Brief. Restate the material below word for word, from its first line to its last.

☆ ☆ ☆ ☆ ☆

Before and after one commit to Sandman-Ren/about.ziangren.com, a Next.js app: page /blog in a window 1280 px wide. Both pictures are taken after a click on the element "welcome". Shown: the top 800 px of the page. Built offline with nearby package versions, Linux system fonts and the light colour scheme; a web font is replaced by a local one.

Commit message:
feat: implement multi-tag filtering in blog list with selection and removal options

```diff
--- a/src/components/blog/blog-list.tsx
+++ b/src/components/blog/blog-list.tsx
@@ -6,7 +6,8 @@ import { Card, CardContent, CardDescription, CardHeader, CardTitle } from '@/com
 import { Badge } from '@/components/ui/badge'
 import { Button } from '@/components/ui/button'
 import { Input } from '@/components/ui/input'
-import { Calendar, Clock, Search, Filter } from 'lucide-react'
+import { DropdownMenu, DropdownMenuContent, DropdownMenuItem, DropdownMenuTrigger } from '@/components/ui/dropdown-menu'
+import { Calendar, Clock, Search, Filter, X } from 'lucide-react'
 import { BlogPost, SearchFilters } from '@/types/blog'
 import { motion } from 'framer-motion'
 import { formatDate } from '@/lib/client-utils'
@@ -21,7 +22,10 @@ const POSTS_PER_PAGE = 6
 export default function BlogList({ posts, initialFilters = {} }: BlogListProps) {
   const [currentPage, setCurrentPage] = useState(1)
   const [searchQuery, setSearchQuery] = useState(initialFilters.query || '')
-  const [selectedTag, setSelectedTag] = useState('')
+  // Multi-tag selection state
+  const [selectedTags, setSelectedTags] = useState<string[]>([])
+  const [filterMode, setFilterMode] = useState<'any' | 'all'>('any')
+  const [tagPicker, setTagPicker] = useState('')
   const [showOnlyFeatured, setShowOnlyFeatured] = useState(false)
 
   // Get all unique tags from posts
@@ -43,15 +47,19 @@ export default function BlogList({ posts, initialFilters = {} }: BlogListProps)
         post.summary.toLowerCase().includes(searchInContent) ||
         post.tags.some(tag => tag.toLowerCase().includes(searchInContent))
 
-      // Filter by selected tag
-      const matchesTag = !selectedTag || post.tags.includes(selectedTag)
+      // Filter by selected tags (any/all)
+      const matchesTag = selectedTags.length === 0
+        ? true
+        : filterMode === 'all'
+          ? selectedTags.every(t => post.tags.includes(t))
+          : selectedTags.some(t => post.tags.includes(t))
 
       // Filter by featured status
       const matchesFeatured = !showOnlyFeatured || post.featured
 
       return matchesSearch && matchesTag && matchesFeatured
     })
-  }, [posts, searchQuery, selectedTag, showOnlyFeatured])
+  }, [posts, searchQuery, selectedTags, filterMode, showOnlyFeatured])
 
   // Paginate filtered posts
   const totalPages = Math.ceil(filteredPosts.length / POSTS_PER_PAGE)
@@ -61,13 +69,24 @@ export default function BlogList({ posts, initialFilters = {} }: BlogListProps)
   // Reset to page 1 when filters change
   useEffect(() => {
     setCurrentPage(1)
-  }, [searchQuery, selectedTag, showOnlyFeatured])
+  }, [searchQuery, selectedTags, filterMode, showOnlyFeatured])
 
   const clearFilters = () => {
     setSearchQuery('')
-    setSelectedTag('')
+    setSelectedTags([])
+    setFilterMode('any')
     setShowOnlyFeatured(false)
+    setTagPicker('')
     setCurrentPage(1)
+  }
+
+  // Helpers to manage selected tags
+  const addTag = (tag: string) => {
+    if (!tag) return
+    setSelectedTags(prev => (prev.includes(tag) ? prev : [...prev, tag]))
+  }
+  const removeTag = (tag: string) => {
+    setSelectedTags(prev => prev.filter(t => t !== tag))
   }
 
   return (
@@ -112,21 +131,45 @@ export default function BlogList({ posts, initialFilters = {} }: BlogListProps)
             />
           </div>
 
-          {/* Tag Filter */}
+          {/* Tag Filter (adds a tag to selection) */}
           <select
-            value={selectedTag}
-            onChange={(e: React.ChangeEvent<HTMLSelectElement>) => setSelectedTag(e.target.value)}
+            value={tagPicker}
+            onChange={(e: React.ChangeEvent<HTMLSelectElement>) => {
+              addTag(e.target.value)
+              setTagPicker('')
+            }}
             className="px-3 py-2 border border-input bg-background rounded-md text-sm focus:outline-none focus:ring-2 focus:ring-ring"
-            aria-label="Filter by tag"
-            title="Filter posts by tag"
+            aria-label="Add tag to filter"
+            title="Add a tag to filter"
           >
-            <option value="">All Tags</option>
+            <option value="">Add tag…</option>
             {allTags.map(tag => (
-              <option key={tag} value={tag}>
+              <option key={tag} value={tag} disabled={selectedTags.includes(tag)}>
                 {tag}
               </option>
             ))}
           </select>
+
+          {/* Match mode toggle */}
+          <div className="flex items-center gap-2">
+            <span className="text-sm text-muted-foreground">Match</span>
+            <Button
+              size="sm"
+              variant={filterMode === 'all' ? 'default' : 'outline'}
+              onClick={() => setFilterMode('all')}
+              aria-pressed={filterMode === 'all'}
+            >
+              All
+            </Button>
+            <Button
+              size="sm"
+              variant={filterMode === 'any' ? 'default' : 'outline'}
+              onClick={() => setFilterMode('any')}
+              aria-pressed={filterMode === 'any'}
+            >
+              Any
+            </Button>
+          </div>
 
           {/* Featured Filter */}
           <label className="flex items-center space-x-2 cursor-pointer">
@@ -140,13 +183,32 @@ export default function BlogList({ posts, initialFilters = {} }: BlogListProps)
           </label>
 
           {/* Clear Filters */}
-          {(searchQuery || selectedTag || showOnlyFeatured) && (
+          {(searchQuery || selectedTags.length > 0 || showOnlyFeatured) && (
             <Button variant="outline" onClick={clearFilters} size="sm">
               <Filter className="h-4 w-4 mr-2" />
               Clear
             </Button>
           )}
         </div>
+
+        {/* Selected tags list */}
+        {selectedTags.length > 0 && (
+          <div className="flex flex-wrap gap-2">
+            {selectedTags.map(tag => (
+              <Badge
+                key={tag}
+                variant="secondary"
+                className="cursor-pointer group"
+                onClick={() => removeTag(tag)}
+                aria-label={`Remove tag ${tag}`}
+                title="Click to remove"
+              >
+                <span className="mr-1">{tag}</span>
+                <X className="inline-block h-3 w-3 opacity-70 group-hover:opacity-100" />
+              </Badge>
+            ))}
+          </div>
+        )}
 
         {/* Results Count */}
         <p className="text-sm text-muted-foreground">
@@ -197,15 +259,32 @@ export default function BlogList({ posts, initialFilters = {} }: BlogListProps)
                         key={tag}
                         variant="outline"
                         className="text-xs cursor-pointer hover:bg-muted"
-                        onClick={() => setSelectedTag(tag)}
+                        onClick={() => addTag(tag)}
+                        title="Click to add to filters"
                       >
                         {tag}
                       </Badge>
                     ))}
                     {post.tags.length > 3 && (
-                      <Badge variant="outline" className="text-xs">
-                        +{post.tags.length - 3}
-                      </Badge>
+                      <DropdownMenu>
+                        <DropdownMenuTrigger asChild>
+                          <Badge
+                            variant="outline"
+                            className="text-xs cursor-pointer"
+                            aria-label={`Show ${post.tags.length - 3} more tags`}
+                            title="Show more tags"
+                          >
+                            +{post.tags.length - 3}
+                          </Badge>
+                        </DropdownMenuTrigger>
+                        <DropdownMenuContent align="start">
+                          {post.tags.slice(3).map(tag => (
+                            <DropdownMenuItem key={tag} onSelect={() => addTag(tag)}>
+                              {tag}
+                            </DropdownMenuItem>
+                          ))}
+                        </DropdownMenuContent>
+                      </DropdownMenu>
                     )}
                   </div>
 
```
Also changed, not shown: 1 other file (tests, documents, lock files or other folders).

☆ ☆ ☆ ☆ ☆

Response.
Before and after one commit to Sandman-Ren/about.ziangren.com, a Next.js app: page /blog in a window 1280 px wide. Both pictures are taken after a click on the element "welcome". Shown: the top 800 px of the page. Built offline with nearby package versions, Linux system fonts and the light colour scheme; a web font is replaced by a local one.

Commit message:
feat: implement multi-tag filtering in blog list with selection and removal options

```diff
--- a/src/components/blog/blog-list.tsx
+++ b/src/components/blog/blog-list.tsx
@@ -6,7 +6,8 @@ import { Card, CardContent, CardDescription, CardHeader, CardTitle } from '@/com
 import { Badge } from '@/components/ui/badge'
 import { Button } from '@/components/ui/button'
 import { Input } from '@/components/ui/input'
-import { Calendar, Clock, Search, Filter } from 'lucide-react'
+import { DropdownMenu, DropdownMenuContent, DropdownMenuItem, DropdownMenuTrigger } from '@/components/ui/dropdown-menu'
+import { Calendar, Clock, Search, Filter, X } from 'lucide-react'
 import { BlogPost, SearchFilters } from '@/types/blog'
 import { motion } from 'framer-motion'
 import { formatDate } from '@/lib/client-utils'
@@ -21,7 +22,10 @@ const POSTS_PER_PAGE = 6
 export default function BlogList({ posts, initialFilters = {} }: BlogListProps) {
   const [currentPage, setCurrentPage] = useState(1)
   const [searchQuery, setSearchQuery] = useState(initialFilters.query || '')
-  const [selectedTag, setSelectedTag] = useState('')
+  // Multi-tag selection state
+  const [selectedTags, setSelectedTags] = useState<string[]>([])
+  const [filterMode, setFilterMode] = useState<'any' | 'all'>('any')
+  const [tagPicker, setTagPicker] = useState('')
   const [showOnlyFeatured, setShowOnlyFeatured] = useState(false)
 
   // Get all unique tags from posts
@@ -43,15 +47,19 @@ export default function BlogList({ posts, initialFilters = {} }: BlogListProps)
         post.summary.toLowerCase().includes(searchInContent) ||
         post.tags.some(tag => tag.toLowerCase().includes(searchInContent))
 
-      // Filter by selected tag
-      const matchesTag = !selectedTag || post.tags.includes(selectedTag)
+      // Filter by selected tags (any/all)
+      const matchesTag = selectedTags.length === 0
+        ? true
+        : filterMode === 'all'
+          ? selectedTags.every(t => post.tags.includes(t))
+          : selectedTags.some(t => post.tags.includes(t))
 
       // Filter by featured status
       const matchesFeatured = !showOnlyFeatured || post.featured
 
       return matchesSearch && matchesTag && matchesFeatured
     })
-  }, [posts, searchQuery, selectedTag, showOnlyFeatured])
+  }, [posts, searchQuery, selectedTags, filterMode, showOnlyFeatured])
 
   // Paginate filtered posts
   const totalPages = Math.ceil(filteredPosts.length / POSTS_PER_PAGE)
@@ -61,13 +69,24 @@ export default function BlogList({ posts, initialFilters = {} }: BlogListProps)
   // Reset to page 1 when filters change
   useEffect(() => {
     setCurrentPage(1)
-  }, [searchQuery, selectedTag, showOnlyFeatured])
+  }, [searchQuery, selectedTags, filterMode, showOnlyFeatured])
 
   const clearFilters = () => {
     setSearchQuery('')
-    setSelectedTag('')
+    setSelectedTags([])
+    setFilterMode('any')
     setShowOnlyFeatured(false)
+    setTagPicker('')
     setCurrentPage(1)
+  }
+
+  // Helpers to manage selected tags
+  const addTag = (tag: string) => {
+    if (!tag) return
+    setSelectedTags(prev => (prev.includes(tag) ? prev : [...prev, tag]))
+  }
+  const removeTag = (tag: string) => {
+    setSelectedTags(prev => prev.filter(t => t !== tag))
   }
 
   return (
@@ -112,21 +131,45 @@ export default function BlogList({ posts, initialFilters = {} }: BlogListProps)
             />
           </div>
 
-          {/* Tag Filter */}
+          {/* Tag Filter (adds a tag to selection) */}
           <select
-            value={selectedTag}
-            onChange={(e: React.ChangeEvent<HTMLSelectElement>) => setSelectedTag(e.target.value)}
+            value={tagPicker}
+            onChange={(e: React.ChangeEvent<HTMLSelectElement>) => {
+              addTag(e.target.value)
+              setTagPicker('')
+            }}
             className="px-3 py-2 border border-input bg-background rounded-md text-sm focus:outline-none focus:ring-2 focus:ring-ring"
-            aria-label="Filter by tag"
-            title="Filter posts by tag"
+            aria-label="Add tag to filter"
+            title="Add a tag to filter"
           >
-            <option value="">All Tags</option>
+            <option value="">Add tag…</option>
             {allTags.map(tag => (
-              <option key={tag} value={tag}>
+              <option key={tag} value={tag} disabled={selectedTags.includes(tag)}>
                 {tag}
               </option>
             ))}
           </select>
+
+          {/* Match mode toggle */}
+          <div className="flex items-center gap-2">
+            <span className="text-sm text-muted-foreground">Match</span>
+            <Button
+              size="sm"
+              variant={filterMode === 'all' ? 'default' : 'outline'}
+              onClick={() => setFilterMode('all')}
+              aria-pressed={filterMode === 'all'}
+            >
+              All
+            </Button>
+            <Button
+              size="sm"
+              variant={filterMode === 'any' ? 'default' : 'outline'}
+              onClick={() => setFilterMode('any')}
+              aria-pressed={filterMode === 'any'}
+            >
+              Any
+            </Button>
+          </div>
 
           {/* Featured Filter */}
           <label className="flex items-center space-x-2 cursor-pointer">
@@ -140,13 +183,32 @@ export default function BlogList({ posts, initialFilters = {} }: BlogListProps)
           </label>
 
           {/* Clear Filters */}
-          {(searchQuery || selectedTag || showOnlyFeatured) && (
+          {(searchQuery || selectedTags.length > 0 || showOnlyFeatured) && (
             <Button variant="outline" onClick={clearFilters} size="sm">
               <Filter className="h-4 w-4 mr-2" />
               Clear
             </Button>
           )}
         </div>
+
+        {/* Selected tags list */}
+        {selectedTags.length > 0 && (
+          <div className="flex flex-wrap gap-2">
+            {selectedTags.map(tag => (
+              <Badge
+                key={tag}
+                variant="secondary"
+                className="cursor-pointer group"
+                onClick={() => removeTag(tag)}
+                aria-label={`Remove tag ${tag}`}
+                title="Click to remove"
+              >
+                <span className="mr-1">{tag}</span>
+                <X className="inline-block h-3 w-3 opacity-70 group-hover:opacity-100" />
+              </Badge>
+            ))}
+          </div>
+        )}
 
         {/* Results Count */}
         <p className="text-sm text-muted-foreground">
@@ -197,15 +259,32 @@ export default function BlogList({ posts, initialFilters = {} }: BlogListProps)
                         key={tag}
                         variant="outline"
                         className="text-xs cursor-pointer hover:bg-muted"
-                        onClick={() => setSelectedTag(tag)}
+                        onClick={() => addTag(tag)}
+                        title="Click to add to filters"
                       >
                         {tag}
                       </Badge>
                     ))}
                     {post.tags.length > 3 && (
-                      <Badge variant="outline" className="text-xs">
-                        +{post.tags.length - 3}
-                      </Badge>
+                      <DropdownMenu>
+                        <DropdownMenuTrigger asChild>
+                          <Badge
+                            variant="outline"
+                            className="text-xs cursor-pointer"
+                            aria-label={`Show ${post.tags.length - 3} more tags`}
+                            title="Show more tags"
+                          >
+                            +{post.tags.length - 3}
+                          </Badge>
+                        </DropdownMenuTrigger>
+                        <DropdownMenuContent align="start">
+                          {post.tags.slice(3).map(tag => (
+                            <DropdownMenuItem key={tag} onSelect={() => addTag(tag)}>
+                              {tag}
+                            </DropdownMenuItem>
+                          ))}
+                        </DropdownMenuContent>
+                      </DropdownMenu>
                     )}
                   </div>
 
```
Also changed, not shown: 1 other file (tests, documents, lock files or other folders).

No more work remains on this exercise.